“This beneficial vascular effect was associated with an improvement in glucose and lipid metabolism as well as significant decrease in blood pressure,” said lead researcher Reuven Zimlichman from Wolfson Medical Center, Israel.
The study involved 70 people with high blood pressure, diabetes, low HDL cholesterol levels, or who were smokers. The average age of the subjects was 62. The participants were randomly assigned to received either a placebo or a daily antioxidant supplement containing vitamin C (1000 mg per day), vitamin E (400 International Units per day), coenzyme Q10 (120 mg per day) and selenium (200 micrograms per day).
Six months later, and the researchers noted that people in the antioxidant group exhibited significant increases in arterial elasticity index, a measure of the flexibility – and therefore the health – of blood vessels. Specifically, the large arterial elasticity index increased from 11 to 12.7 ml/mm Hg x100, while no changes were observed in the placebo group.
Furthermore, both systolic and diastolic blood pressure decreased significantly, with the former dropping from 145.2 to 136.1 mmHg, while the later dropped from 78.4 to 75.0 mmHg, said the researchers.
Significant improvements were also observed in HDL cholesterol levels for the antioxidant group, said the researchers, but not in the placebo group.
Commenting on the potential mechanism, the Israeli researchers note that previous studies have indicated that vitamins C and E may protect DNA from damage, enhance antioxidant defenses and restore the health of the cells lining blood vessels (endothelium). In addition co-Q10 “plays an essential role as an electron carrier in mitochondrial oxidative phosphorylation, improves endothelial dysfunction in diabetic patients”. They also note that selenium, via its role in various antioxidative enzymes, “provides significant protection of the coronary artery endothelium against damage by oxidative stress”.
Prof Zimlichman and his co-workers noted that their study had several limitations, including the relatively small number of participants. In addition, they did not measure blood levels of antioxidants, so they have no indication of how well the participants complied with the supplementation.
“Furthermore, since the present study has focused on patients with multiple cardiovascular risk factors, the application of our findings to other patient populations remains uncertain,” they added.
Source: Nutrition & Metabolism
Available free to access here: http://www.nutritionandmetabolism.com/
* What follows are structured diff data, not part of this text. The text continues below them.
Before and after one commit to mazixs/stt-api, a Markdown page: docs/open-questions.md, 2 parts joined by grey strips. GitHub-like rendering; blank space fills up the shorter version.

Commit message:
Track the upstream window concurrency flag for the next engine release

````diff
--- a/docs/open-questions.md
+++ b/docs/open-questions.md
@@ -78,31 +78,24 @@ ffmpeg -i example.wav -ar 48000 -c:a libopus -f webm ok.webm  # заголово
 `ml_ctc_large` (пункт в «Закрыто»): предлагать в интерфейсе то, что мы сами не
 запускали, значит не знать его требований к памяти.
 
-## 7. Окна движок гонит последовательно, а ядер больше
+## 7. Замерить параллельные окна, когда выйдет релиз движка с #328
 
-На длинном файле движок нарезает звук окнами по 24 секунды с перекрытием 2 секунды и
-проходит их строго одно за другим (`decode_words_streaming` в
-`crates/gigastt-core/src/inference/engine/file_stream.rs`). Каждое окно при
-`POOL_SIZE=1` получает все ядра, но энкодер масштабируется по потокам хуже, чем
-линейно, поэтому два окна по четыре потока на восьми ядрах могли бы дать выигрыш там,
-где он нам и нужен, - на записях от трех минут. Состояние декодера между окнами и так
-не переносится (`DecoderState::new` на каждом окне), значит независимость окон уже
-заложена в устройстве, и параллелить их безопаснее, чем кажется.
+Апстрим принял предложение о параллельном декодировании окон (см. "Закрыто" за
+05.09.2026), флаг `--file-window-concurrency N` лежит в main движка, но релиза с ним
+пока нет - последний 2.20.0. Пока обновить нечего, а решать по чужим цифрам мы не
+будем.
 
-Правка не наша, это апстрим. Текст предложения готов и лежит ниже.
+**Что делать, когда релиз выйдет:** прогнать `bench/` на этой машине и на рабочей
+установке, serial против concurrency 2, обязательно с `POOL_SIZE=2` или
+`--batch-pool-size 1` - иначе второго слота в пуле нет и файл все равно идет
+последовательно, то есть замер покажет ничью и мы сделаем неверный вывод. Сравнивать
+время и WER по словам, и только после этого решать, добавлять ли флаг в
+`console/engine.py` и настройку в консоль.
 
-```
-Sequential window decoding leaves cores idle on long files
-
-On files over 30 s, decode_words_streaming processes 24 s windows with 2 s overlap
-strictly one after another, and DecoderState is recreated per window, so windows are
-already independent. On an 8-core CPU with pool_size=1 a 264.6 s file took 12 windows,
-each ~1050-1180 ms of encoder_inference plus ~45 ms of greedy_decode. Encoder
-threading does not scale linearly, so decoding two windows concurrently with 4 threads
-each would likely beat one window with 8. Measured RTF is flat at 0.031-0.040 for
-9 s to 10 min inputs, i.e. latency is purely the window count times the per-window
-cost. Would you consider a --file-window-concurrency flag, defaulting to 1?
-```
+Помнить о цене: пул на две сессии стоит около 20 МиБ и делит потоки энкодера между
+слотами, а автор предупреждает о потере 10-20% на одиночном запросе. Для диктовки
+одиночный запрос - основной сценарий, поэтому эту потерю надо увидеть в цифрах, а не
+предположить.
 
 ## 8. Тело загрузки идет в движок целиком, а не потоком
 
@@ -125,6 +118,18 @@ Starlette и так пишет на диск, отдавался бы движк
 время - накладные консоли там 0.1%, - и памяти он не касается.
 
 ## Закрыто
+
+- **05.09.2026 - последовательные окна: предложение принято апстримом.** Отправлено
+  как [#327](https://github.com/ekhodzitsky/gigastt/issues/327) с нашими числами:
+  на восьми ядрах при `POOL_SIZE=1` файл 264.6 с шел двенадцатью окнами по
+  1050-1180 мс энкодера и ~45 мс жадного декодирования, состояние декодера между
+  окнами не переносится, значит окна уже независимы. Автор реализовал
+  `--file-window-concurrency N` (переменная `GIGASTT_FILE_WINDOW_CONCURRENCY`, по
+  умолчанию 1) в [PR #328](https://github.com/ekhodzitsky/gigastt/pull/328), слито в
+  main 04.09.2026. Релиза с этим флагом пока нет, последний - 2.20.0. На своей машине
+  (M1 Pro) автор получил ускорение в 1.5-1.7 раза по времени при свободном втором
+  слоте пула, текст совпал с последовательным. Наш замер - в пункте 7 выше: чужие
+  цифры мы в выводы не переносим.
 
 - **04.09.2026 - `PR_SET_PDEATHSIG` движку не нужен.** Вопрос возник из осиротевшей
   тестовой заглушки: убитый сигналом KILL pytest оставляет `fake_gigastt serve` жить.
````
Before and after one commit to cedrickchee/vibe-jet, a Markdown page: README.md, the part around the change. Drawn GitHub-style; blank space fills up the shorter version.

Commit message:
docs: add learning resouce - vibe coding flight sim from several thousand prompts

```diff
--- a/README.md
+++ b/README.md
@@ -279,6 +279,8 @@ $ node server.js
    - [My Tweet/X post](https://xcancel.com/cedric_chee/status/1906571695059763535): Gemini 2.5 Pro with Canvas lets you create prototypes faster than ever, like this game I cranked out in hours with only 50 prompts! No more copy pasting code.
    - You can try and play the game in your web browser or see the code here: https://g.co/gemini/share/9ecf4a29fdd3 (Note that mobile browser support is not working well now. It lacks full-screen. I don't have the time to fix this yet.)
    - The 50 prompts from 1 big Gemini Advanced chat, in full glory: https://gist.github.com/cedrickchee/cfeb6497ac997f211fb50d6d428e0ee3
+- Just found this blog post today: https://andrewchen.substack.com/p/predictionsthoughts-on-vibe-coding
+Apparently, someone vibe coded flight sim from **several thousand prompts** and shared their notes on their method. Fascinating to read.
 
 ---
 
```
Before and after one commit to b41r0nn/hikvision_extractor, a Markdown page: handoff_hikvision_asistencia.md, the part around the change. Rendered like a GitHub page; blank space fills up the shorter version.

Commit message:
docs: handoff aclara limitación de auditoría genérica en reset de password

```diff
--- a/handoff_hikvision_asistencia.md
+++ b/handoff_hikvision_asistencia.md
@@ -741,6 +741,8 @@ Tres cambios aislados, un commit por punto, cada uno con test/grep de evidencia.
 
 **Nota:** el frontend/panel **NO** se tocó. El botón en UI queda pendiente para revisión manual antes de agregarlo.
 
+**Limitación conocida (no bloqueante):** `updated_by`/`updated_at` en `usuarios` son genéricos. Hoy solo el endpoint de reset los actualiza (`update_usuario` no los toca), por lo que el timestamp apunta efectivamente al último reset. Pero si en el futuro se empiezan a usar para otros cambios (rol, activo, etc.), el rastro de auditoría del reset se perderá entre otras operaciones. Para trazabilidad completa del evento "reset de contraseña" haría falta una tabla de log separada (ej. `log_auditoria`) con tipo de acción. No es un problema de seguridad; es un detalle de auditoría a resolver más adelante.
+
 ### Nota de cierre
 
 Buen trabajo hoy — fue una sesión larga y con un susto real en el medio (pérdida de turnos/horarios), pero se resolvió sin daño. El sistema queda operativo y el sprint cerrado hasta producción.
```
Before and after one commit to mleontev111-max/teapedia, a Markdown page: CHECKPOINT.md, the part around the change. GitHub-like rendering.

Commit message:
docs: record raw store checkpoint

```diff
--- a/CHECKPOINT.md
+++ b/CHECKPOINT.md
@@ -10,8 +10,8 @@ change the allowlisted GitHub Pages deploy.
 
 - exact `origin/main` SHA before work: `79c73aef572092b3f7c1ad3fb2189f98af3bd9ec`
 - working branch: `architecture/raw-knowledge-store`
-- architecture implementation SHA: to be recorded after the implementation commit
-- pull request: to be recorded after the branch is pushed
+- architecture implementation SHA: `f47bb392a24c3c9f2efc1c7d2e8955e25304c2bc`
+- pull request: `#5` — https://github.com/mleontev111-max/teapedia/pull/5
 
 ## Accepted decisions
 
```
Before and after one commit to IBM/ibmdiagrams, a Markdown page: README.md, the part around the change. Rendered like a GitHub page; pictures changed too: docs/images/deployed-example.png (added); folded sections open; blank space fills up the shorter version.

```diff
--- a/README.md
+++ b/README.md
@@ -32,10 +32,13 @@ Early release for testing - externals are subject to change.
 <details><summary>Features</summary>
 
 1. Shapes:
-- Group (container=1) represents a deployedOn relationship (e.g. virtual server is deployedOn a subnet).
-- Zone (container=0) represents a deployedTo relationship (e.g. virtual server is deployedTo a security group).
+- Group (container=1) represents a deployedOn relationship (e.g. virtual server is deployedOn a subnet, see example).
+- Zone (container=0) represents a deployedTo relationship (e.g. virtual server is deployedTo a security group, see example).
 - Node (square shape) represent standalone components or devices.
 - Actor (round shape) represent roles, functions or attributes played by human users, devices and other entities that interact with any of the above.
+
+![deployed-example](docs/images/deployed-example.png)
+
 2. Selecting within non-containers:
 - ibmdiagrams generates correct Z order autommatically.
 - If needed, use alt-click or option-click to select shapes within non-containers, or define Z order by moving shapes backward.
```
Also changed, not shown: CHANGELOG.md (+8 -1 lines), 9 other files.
“Effect of long-term treatment with antioxidants (vitamin C, vitamin E, coenzyme Q10 and selenium) on arterial compliance, humoral factors and inflammatory markers in patients with multiple cardiovascular risk factors”
Authors: M. Shargorodsky, O. Debbi, Z. Matas, R. Zimlichman